To me, it seems strange that something as basic as making sure that you can see problems in your eyes early enough to do something about it is out of reach for many people.
If your work doesn’t offer vision insurance, maybe you can’t afford to even go to the eye doctor. And if your vision insurance doesn’t cover the cost of the camera, maybe you discover the tear in your retina only after it’s gotten big enough to be a real issue — because you couldn’t afford the extra cost.
This type of scenario can be applied to other types of healthcare.
What about dental?
Can you afford to have your teeth checked? My ex and I had been married for more than five years before we could afford to go to the dentist because we didn’t have dental coverage. When we finally made it in, we had to save up for three months to be able to afford the work that needed doing.
That doesn’t even account for preventative care, seeing a doctor when you need one or paying for prescriptions.
In 2018, the average “consumer unit” spent 8.1% of their income on healthcare costs. I shudder to think what it might be if people were paying for the things they actually need — but didn’t spend money on because they couldn’t afford it.
Insurance Companies in Control
In addition to being a great deal about the money, healthcare is also about insurance control. Before I went in for my surgery earlier this year, we had a bit of a scare when we realized that the hospital of choice isn’t on my insurance plan. I was able to go to another hospital in town, so it turned out ok.
But that experience got me thinking. I ended up having my surgery at a hospital without an emergency room. The hospital with the emergency room isn’t in my provider network. So, I make sure that my son is very aware that if he has to call an ambulance to get me, he’s to insist that I be taken to the hospital in another town — 30 minutes away — to avoid the astronomical out-of-network cost that would come with being taken to a closer emergency room.
You can’t get care where it’s most convenient or accessible. You have to go where the insurance company says you can go.
We’ve all seen the numbers. We know that having insurance doesn’t keep you from being devastated by medical bills. It’s also true that many people can’t even rely on healthy habits to keep them from injury, accident and terminal or chronic conditions.
But, even though lives are on the line, the insurance companies aren’t beholden to the people they cover. No, insurance companies are, by and large, for-profit entities. They’re beholden to their shareholders.
And now, with our “leaders” working toward rolling back protections granted under the ACA, there’s a very real threat that insurance companies could go back to having carte blanche over pre-existing conditions and charging extra to cover women.
You Only Deserve Healthcare if You Can Afford It
We spend a lot of time in our society trying to decide who “deserves” what. Can’t get a job that offers health insurance? Well, you must not be working hard or smart or right or whatever. Too bad! You don’t deserve healthcare.

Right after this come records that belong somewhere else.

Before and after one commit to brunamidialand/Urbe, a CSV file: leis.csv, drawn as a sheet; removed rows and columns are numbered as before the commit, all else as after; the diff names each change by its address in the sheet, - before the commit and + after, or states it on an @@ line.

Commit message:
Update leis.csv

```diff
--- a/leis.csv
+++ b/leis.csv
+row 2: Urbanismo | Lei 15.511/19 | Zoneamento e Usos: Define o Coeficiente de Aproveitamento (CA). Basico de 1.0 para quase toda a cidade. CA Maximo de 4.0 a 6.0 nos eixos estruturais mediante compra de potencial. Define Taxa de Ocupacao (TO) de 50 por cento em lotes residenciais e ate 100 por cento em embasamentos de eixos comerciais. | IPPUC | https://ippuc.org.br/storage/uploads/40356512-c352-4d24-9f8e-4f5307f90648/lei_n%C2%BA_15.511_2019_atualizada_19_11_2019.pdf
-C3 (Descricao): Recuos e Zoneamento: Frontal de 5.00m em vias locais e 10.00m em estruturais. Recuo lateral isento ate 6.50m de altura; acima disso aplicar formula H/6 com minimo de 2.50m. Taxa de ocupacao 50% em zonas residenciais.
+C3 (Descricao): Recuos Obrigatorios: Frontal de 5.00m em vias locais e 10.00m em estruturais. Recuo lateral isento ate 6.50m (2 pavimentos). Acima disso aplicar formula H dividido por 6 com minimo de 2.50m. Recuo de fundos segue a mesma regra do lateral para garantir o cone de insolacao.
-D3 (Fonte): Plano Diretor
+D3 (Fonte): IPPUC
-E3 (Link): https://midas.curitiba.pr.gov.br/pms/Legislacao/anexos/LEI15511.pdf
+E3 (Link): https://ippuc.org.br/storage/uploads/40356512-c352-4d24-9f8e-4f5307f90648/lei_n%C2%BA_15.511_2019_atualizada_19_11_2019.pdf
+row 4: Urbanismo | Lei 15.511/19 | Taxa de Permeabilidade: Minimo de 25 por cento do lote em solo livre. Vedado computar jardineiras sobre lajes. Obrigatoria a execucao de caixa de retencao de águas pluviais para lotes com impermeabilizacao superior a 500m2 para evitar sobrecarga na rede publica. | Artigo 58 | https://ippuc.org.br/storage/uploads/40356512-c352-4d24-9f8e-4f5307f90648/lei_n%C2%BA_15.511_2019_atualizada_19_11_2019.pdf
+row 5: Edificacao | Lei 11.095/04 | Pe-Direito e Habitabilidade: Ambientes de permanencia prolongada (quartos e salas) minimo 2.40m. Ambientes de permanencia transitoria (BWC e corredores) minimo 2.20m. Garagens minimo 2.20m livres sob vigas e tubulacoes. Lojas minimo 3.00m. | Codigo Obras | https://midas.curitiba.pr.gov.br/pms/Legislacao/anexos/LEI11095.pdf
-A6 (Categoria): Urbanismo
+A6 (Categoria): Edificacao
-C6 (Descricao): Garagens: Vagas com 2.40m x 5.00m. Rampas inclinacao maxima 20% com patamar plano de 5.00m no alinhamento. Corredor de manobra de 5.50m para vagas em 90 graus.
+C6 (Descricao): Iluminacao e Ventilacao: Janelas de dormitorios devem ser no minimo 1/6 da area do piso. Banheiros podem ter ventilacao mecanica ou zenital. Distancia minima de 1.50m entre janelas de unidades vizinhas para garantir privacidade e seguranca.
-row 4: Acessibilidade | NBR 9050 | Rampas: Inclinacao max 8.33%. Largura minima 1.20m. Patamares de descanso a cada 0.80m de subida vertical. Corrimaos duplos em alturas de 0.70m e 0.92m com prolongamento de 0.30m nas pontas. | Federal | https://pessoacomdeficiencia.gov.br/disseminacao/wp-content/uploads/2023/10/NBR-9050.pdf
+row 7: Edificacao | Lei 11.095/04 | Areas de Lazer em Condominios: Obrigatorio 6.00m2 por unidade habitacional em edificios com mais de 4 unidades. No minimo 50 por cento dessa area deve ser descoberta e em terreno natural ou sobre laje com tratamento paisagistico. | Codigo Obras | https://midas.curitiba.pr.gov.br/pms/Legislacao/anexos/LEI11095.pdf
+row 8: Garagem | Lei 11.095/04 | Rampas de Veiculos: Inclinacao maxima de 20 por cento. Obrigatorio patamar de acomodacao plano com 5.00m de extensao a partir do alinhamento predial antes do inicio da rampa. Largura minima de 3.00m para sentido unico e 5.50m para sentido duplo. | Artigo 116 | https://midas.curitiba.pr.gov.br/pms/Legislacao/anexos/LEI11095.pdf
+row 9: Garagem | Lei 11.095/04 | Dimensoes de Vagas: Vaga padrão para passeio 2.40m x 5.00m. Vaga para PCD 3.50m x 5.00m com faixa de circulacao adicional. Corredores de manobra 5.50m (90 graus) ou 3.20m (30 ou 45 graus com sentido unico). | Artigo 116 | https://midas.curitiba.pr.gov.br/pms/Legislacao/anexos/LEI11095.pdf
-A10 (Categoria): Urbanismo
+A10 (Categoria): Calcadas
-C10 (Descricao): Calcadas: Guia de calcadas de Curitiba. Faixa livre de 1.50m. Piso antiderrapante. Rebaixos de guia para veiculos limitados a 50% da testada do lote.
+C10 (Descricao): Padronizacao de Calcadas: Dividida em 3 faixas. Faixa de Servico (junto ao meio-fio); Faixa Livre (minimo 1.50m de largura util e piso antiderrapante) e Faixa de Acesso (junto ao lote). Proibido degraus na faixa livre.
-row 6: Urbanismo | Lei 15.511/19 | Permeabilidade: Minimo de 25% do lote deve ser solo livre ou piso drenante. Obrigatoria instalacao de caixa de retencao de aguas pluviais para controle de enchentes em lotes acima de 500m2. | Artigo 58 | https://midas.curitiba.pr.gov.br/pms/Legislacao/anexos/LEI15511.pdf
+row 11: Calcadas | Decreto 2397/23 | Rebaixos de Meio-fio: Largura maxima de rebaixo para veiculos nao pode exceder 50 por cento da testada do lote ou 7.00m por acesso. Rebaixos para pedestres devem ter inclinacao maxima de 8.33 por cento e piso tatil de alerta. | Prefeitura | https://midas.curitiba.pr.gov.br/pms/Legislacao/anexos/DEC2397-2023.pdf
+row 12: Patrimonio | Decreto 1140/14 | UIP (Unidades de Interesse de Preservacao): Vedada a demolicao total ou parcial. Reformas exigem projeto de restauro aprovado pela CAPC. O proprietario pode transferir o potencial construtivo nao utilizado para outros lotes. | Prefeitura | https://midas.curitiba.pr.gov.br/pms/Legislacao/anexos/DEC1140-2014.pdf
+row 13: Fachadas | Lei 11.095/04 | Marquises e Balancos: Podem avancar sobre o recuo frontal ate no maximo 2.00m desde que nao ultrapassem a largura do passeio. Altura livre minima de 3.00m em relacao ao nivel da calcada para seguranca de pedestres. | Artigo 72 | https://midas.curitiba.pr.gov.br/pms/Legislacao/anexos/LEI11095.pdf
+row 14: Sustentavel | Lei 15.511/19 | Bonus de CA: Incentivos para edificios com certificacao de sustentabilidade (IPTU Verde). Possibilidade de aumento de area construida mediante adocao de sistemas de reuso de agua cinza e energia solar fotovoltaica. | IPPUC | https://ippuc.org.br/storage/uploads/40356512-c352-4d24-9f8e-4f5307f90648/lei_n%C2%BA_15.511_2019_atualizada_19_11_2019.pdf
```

You have insurance but you’re still struggling to pay the out-of-pocket medical costs? Obviously, there’s something lacking there morally. Are you not working hard enough? Were you just too stupid to pick the right plan? Clearly, you don’t deserve healthcare.
For some unfathomable reason, we’ve decided that money is the measure of whether someone should see the doctor or get medicine for their kids.
Sure, you can go to the emergency room in a dire situation, and they have to treat you and keeping you from dying, but if you don’t have insurance or money (or both!) they can kick you to the curb as soon as you’re stable. Even if it means you’re right back in there.
It’s inefficient and it doesn’t result in better outcomes for our population. We pay twice as much as other high-income countries for our healthcare — and have poorer outcomes.
At some point, we’ll have to decide, collectively, whether we want to keep healthcare as a privilege. The current state of things doesn’t seem to be working out well for a large swath of the population.
I’m lucky. I can afford my healthcare costs. The result of being able to afford good care (on top of my genetics, apparently) is that I am generally healthier, reducing my need for costly care.
But not everyone is in that boat. And I think they deserve access to affordable healthcare, too.